Fabrication, Characterization, and In Vitro Cytotoxicity Assessment of Tri-Layered Multifunctional Scaffold for Effective Chronic Wound Healing

Loading...
Thumbnail Image
Issue Date
2023-09
Authors
Ijaola, Ahmed Olanrewaju
Subeshan, Balakrishnan
Pham, Anh
Uddin, Md. Nizam
Yang, Shang-You
Asmatulu, Eylem
Advisor
Citation

Ijaola, A. O., Subeshan, B., Pham, A., Uddin, Md. N., Yang, S.-Y., & Asmatulu, E. (2023). Fabrication, Characterization, and In Vitro Cytotoxicity Assessment of Tri-Layered Multifunctional Scaffold for Effective Chronic Wound Healing. Bioengineering, 10(10), 1148. MDPI AG. Retrieved from http://dx.doi.org/10.3390/bioengineering10101148

Abstract

Chronic wounds have been a global health risk that demands intensive exploration. A tri-layered biomaterial scaffold has been developed for skin wounds. The top layer of the scaffold is superhydrophobic, and the bottom layer is hydrophilic, both of which were electrospun using recycled expanded polystyrene (EPS) and monofilament fishing line (MFL), respectively. The intermediate layer of the scaffold comprised hydrogel by cross-linking chitosan (CS) with polyethylene glycol. The surface morphology, surface chemistry, thermal degradation, and wettability characteristics of each layer of the scaffold were examined. Also, the antibacterial activity and in vitro cytotoxicity study on the combined tri-layered scaffold were assessed against and . Data revealed exceptional water repellency of the heat-treated electrospun top superhydrophobic layer (TSL) with a high-water contact angle (WCA) of 172.44°. A TSL with 15 wt% of micro-/nano-inclusions had the best thermal stability above 400 °C. The bottom hydrophilic layer (BHL) displayed a WCA of 9.91°. Therapeutically, the synergistic effect of the combined tri-layered scaffold significantly inhibited bacteria growth by 70.5% for and 68.6% for . Furthermore, cell viability is enhanced when PEG is included as part of the intermediate CS hydrogel layer (ICHL) composition.

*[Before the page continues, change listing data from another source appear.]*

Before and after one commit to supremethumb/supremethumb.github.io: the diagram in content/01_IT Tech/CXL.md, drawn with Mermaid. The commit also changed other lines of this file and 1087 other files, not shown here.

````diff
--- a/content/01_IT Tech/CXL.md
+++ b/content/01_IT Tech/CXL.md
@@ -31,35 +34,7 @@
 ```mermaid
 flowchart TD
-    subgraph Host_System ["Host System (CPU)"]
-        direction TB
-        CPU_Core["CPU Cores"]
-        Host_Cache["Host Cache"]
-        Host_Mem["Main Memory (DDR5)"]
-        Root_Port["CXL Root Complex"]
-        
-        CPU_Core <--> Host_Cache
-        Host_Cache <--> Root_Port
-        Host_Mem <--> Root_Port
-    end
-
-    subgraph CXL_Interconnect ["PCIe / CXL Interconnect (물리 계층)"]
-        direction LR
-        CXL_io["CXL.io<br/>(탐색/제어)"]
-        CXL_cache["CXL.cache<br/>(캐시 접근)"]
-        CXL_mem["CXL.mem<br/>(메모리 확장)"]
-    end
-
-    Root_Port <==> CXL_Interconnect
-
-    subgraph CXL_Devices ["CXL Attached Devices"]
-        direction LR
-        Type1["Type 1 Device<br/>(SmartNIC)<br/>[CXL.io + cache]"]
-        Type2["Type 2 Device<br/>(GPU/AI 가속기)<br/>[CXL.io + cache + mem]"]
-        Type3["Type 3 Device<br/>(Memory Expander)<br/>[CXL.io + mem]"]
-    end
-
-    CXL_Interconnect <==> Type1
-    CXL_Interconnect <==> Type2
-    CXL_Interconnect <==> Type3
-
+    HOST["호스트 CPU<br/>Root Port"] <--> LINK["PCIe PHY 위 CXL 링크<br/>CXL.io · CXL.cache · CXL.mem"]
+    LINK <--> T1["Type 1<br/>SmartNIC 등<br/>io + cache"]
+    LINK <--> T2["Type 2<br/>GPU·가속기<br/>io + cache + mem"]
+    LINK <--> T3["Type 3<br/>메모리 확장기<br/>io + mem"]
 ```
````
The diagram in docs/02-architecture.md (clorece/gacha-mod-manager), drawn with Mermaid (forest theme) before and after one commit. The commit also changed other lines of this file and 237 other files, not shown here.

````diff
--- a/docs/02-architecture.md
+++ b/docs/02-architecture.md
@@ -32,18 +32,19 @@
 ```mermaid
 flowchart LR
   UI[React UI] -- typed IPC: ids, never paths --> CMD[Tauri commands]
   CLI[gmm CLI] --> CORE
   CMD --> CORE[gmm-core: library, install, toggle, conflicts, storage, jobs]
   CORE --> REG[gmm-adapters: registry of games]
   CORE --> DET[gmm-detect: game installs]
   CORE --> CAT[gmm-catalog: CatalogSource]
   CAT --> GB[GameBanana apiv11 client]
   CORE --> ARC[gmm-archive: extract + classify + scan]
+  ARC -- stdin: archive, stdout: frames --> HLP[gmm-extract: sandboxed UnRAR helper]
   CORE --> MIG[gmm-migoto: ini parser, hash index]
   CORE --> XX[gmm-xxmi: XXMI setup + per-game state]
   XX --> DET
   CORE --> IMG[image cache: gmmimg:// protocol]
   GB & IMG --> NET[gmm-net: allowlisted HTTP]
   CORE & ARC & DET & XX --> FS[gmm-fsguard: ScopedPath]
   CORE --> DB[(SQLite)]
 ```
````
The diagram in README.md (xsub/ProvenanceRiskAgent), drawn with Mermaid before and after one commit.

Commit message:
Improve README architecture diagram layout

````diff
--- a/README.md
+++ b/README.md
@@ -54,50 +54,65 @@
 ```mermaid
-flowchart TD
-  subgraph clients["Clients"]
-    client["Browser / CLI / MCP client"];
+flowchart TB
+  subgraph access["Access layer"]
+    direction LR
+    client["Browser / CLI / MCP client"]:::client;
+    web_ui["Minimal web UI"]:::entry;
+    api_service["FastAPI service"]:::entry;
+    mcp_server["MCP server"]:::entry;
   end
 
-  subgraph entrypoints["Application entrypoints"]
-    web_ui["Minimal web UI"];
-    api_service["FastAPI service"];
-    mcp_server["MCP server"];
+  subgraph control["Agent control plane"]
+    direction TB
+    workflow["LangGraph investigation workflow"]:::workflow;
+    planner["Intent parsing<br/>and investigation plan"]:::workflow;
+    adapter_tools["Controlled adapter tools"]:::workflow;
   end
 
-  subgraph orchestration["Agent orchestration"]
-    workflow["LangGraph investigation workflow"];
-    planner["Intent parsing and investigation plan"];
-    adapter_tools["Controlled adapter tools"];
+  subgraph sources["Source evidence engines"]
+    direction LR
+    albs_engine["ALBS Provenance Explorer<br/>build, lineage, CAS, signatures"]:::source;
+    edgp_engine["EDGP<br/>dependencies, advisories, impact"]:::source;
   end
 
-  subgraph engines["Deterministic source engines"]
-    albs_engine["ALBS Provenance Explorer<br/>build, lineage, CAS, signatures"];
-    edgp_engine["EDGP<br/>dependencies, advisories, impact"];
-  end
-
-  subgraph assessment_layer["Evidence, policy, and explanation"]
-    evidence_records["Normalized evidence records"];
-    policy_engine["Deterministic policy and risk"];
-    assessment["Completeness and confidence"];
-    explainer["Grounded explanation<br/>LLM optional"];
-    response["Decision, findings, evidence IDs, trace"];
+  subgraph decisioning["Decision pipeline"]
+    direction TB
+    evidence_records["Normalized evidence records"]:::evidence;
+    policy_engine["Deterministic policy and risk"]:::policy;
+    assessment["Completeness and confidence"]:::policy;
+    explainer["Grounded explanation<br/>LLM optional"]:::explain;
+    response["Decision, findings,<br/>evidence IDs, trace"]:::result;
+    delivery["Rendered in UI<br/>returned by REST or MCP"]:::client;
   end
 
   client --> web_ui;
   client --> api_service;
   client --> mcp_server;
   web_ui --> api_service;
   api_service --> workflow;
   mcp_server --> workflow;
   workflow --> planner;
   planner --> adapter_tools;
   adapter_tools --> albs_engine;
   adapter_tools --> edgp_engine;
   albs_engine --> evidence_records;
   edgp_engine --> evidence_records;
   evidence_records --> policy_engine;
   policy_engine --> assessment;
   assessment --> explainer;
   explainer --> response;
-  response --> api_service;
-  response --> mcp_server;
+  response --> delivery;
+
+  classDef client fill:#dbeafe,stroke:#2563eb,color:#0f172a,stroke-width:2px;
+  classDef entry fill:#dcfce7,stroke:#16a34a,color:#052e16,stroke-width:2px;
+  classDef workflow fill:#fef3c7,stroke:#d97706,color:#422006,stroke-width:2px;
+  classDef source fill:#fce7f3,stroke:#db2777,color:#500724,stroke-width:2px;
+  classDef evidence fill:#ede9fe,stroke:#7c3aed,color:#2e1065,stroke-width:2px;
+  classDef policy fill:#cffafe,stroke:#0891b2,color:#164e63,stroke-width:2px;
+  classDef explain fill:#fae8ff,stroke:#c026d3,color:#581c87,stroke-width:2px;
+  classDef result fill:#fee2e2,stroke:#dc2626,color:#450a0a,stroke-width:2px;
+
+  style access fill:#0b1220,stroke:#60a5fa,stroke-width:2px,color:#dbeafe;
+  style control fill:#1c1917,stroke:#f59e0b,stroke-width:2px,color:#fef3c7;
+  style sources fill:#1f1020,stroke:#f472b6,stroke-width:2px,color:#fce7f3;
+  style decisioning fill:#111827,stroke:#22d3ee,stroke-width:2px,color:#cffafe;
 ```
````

Table of Content
Description
Click on the DOI link to access this article (may not be free).
This article is an open access article distributed under the terms and conditions of the Creative Commons Attribution (CC BY) license (https://creativecommons.org/licenses/by/4.0/).
publication.page.dc.relation.uri